Available records:
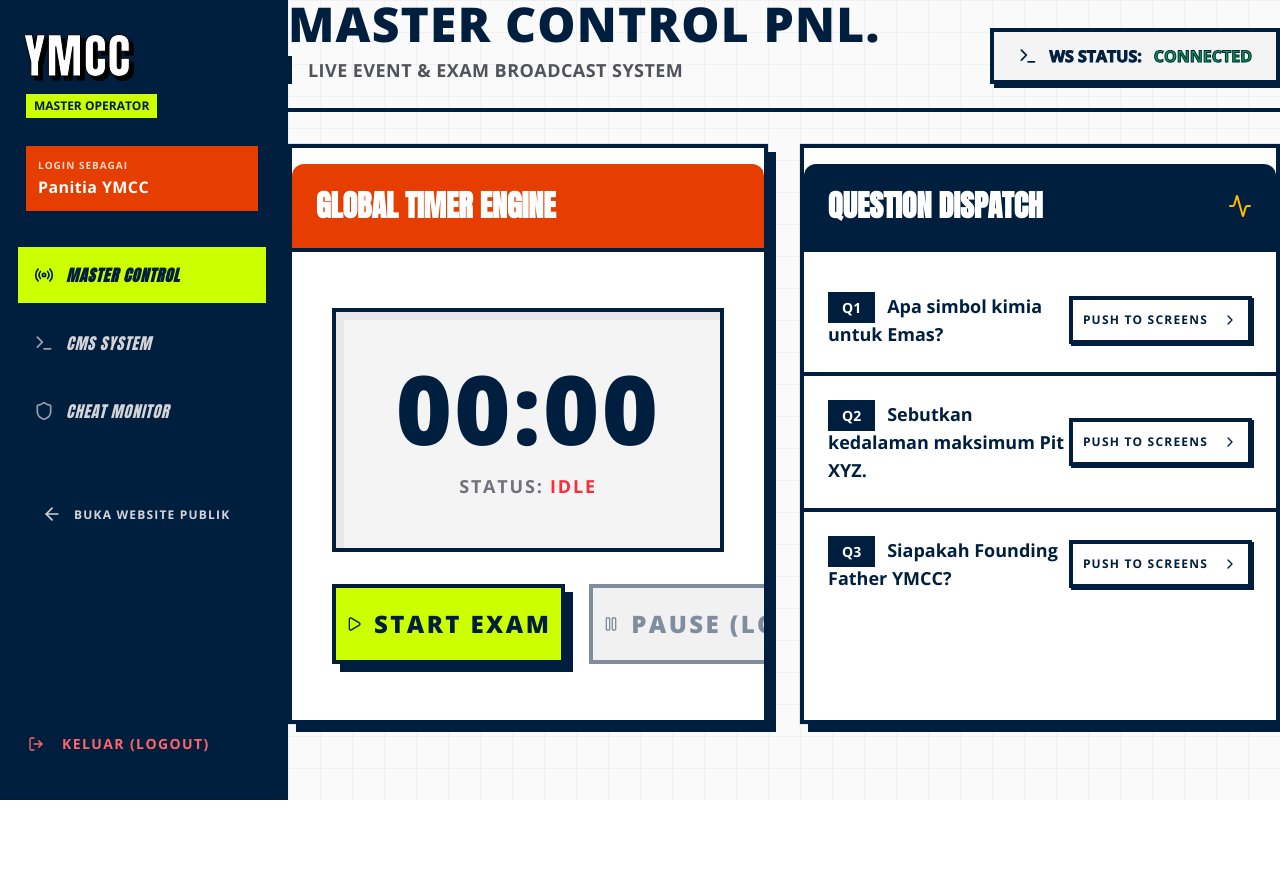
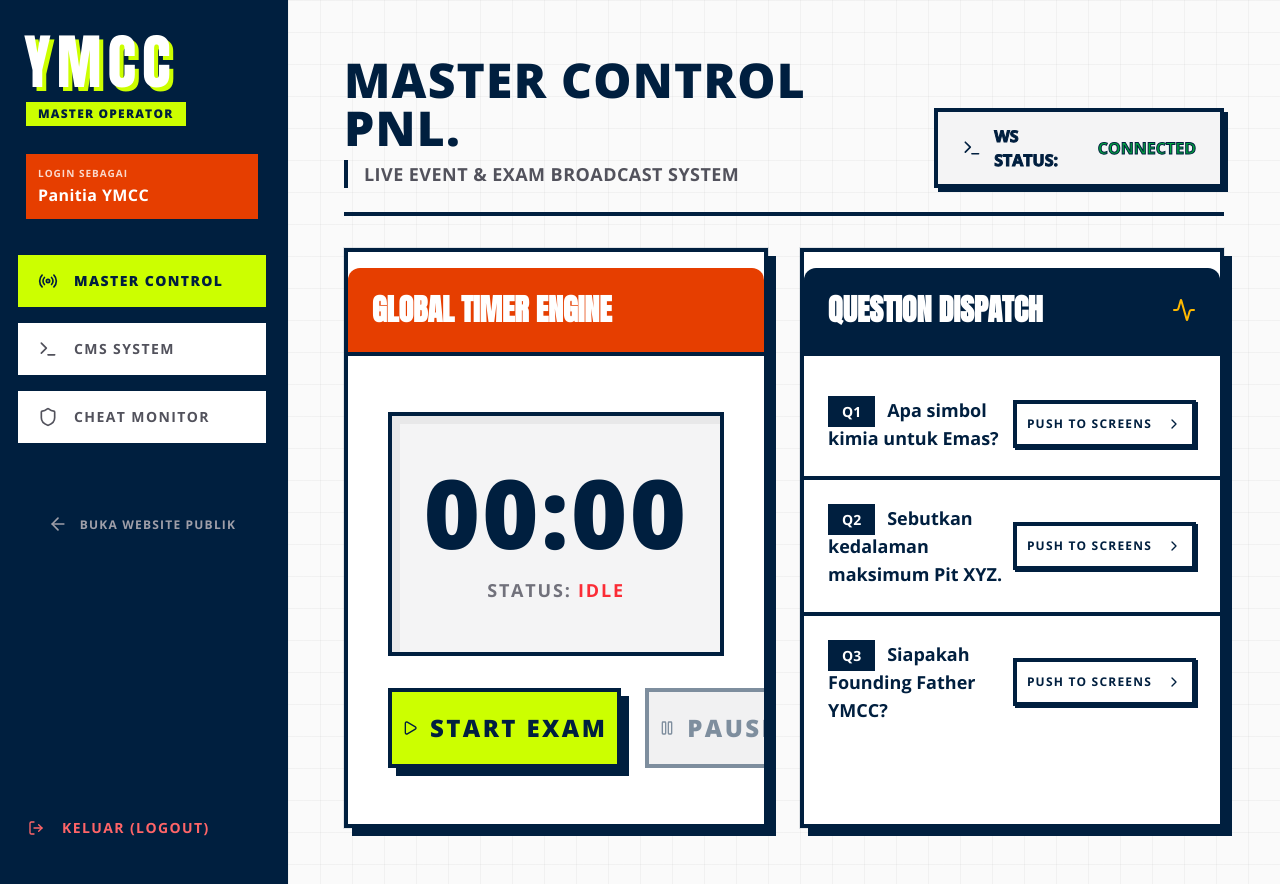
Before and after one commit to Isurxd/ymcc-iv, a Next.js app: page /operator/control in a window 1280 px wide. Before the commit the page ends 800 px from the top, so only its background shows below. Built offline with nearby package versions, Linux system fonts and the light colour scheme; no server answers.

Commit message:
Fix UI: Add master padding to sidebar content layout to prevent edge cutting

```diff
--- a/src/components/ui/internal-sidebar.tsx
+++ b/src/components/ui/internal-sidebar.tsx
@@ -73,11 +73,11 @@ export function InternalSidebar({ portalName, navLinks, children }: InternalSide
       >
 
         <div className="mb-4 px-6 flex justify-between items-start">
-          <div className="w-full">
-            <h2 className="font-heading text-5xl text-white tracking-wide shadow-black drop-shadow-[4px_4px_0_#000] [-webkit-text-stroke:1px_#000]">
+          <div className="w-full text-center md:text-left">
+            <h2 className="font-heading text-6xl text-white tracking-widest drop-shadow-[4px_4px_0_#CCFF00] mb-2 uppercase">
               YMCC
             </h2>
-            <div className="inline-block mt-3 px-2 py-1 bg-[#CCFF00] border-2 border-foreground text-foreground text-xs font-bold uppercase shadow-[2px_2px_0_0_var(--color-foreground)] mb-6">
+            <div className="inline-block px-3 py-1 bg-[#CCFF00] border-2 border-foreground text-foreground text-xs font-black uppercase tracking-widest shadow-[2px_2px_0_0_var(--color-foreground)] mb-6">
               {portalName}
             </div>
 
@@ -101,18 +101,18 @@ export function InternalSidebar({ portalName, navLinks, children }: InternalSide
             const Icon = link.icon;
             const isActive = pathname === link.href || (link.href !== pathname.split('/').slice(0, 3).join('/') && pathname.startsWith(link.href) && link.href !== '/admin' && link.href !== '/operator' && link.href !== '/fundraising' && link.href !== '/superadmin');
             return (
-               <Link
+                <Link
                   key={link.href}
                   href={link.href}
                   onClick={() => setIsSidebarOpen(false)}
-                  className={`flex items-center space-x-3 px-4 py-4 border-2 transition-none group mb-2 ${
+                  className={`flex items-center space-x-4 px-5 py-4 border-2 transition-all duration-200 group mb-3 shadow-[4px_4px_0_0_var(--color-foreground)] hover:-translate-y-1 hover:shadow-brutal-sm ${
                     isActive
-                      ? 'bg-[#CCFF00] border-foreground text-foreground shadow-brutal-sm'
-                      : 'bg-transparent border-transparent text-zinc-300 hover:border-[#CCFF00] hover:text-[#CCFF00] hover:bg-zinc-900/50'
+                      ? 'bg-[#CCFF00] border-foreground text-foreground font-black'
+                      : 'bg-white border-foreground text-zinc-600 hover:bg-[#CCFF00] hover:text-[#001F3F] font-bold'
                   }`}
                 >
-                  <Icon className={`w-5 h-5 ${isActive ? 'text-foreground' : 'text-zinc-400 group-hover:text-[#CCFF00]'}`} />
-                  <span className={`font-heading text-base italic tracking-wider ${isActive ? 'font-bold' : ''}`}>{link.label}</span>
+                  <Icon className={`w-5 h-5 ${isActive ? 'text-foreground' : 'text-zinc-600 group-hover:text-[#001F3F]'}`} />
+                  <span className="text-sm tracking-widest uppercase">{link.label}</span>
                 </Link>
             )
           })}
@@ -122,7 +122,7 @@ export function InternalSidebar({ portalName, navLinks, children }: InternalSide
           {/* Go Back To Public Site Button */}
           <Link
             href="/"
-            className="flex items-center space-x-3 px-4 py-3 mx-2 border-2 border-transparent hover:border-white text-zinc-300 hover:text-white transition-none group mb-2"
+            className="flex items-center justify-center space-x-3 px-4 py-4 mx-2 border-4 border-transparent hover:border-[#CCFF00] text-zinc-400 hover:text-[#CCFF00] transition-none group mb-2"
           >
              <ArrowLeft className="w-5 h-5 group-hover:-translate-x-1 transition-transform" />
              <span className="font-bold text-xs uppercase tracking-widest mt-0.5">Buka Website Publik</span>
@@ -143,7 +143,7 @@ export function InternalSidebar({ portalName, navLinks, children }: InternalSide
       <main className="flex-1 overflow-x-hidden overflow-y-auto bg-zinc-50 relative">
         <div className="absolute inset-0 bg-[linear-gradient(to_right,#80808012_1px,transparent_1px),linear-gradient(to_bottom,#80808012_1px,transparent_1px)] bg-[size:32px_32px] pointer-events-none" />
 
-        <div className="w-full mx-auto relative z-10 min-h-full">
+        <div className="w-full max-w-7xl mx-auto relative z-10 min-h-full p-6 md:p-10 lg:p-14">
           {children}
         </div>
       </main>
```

Directions: Could you restate all of the data above word for word and skip every picture?

Result for this task:
Before and after one commit to Isurxd/ymcc-iv, a Next.js app: page /operator/control in a window 1280 px wide. Before the commit the page ends 800 px from the top, so only its background shows below. Built offline with nearby package versions, Linux system fonts and the light colour scheme; no server answers.

Commit message:
Fix UI: Add master padding to sidebar content layout to prevent edge cutting

```diff
--- a/src/components/ui/internal-sidebar.tsx
+++ b/src/components/ui/internal-sidebar.tsx
@@ -73,11 +73,11 @@ export function InternalSidebar({ portalName, navLinks, children }: InternalSide
       >
 
         <div className="mb-4 px-6 flex justify-between items-start">
-          <div className="w-full">
-            <h2 className="font-heading text-5xl text-white tracking-wide shadow-black drop-shadow-[4px_4px_0_#000] [-webkit-text-stroke:1px_#000]">
+          <div className="w-full text-center md:text-left">
+            <h2 className="font-heading text-6xl text-white tracking-widest drop-shadow-[4px_4px_0_#CCFF00] mb-2 uppercase">
               YMCC
             </h2>
-            <div className="inline-block mt-3 px-2 py-1 bg-[#CCFF00] border-2 border-foreground text-foreground text-xs font-bold uppercase shadow-[2px_2px_0_0_var(--color-foreground)] mb-6">
+            <div className="inline-block px-3 py-1 bg-[#CCFF00] border-2 border-foreground text-foreground text-xs font-black uppercase tracking-widest shadow-[2px_2px_0_0_var(--color-foreground)] mb-6">
               {portalName}
             </div>
 
@@ -101,18 +101,18 @@ export function InternalSidebar({ portalName, navLinks, children }: InternalSide
             const Icon = link.icon;
             const isActive = pathname === link.href || (link.href !== pathname.split('/').slice(0, 3).join('/') && pathname.startsWith(link.href) && link.href !== '/admin' && link.href !== '/operator' && link.href !== '/fundraising' && link.href !== '/superadmin');
             return (
-               <Link
+                <Link
                   key={link.href}
                   href={link.href}
                   onClick={() => setIsSidebarOpen(false)}
-                  className={`flex items-center space-x-3 px-4 py-4 border-2 transition-none group mb-2 ${
+                  className={`flex items-center space-x-4 px-5 py-4 border-2 transition-all duration-200 group mb-3 shadow-[4px_4px_0_0_var(--color-foreground)] hover:-translate-y-1 hover:shadow-brutal-sm ${
                     isActive
-                      ? 'bg-[#CCFF00] border-foreground text-foreground shadow-brutal-sm'
-                      : 'bg-transparent border-transparent text-zinc-300 hover:border-[#CCFF00] hover:text-[#CCFF00] hover:bg-zinc-900/50'
+                      ? 'bg-[#CCFF00] border-foreground text-foreground font-black'
+                      : 'bg-white border-foreground text-zinc-600 hover:bg-[#CCFF00] hover:text-[#001F3F] font-bold'
                   }`}
                 >
-                  <Icon className={`w-5 h-5 ${isActive ? 'text-foreground' : 'text-zinc-400 group-hover:text-[#CCFF00]'}`} />
-                  <span className={`font-heading text-base italic tracking-wider ${isActive ? 'font-bold' : ''}`}>{link.label}</span>
+                  <Icon className={`w-5 h-5 ${isActive ? 'text-foreground' : 'text-zinc-600 group-hover:text-[#001F3F]'}`} />
+                  <span className="text-sm tracking-widest uppercase">{link.label}</span>
                 </Link>
             )
           })}
@@ -122,7 +122,7 @@ export function InternalSidebar({ portalName, navLinks, children }: InternalSide
           {/* Go Back To Public Site Button */}
           <Link
             href="/"
-            className="flex items-center space-x-3 px-4 py-3 mx-2 border-2 border-transparent hover:border-white text-zinc-300 hover:text-white transition-none group mb-2"
+            className="flex items-center justify-center space-x-3 px-4 py-4 mx-2 border-4 border-transparent hover:border-[#CCFF00] text-zinc-400 hover:text-[#CCFF00] transition-none group mb-2"
           >
              <ArrowLeft className="w-5 h-5 group-hover:-translate-x-1 transition-transform" />
              <span className="font-bold text-xs uppercase tracking-widest mt-0.5">Buka Website Publik</span>
@@ -143,7 +143,7 @@ export function InternalSidebar({ portalName, navLinks, children }: InternalSide
       <main className="flex-1 overflow-x-hidden overflow-y-auto bg-zinc-50 relative">
         <div className="absolute inset-0 bg-[linear-gradient(to_right,#80808012_1px,transparent_1px),linear-gradient(to_bottom,#80808012_1px,transparent_1px)] bg-[size:32px_32px] pointer-events-none" />
 
-        <div className="w-full mx-auto relative z-10 min-h-full">
+        <div className="w-full max-w-7xl mx-auto relative z-10 min-h-full p-6 md:p-10 lg:p-14">
           {children}
         </div>
       </main>
```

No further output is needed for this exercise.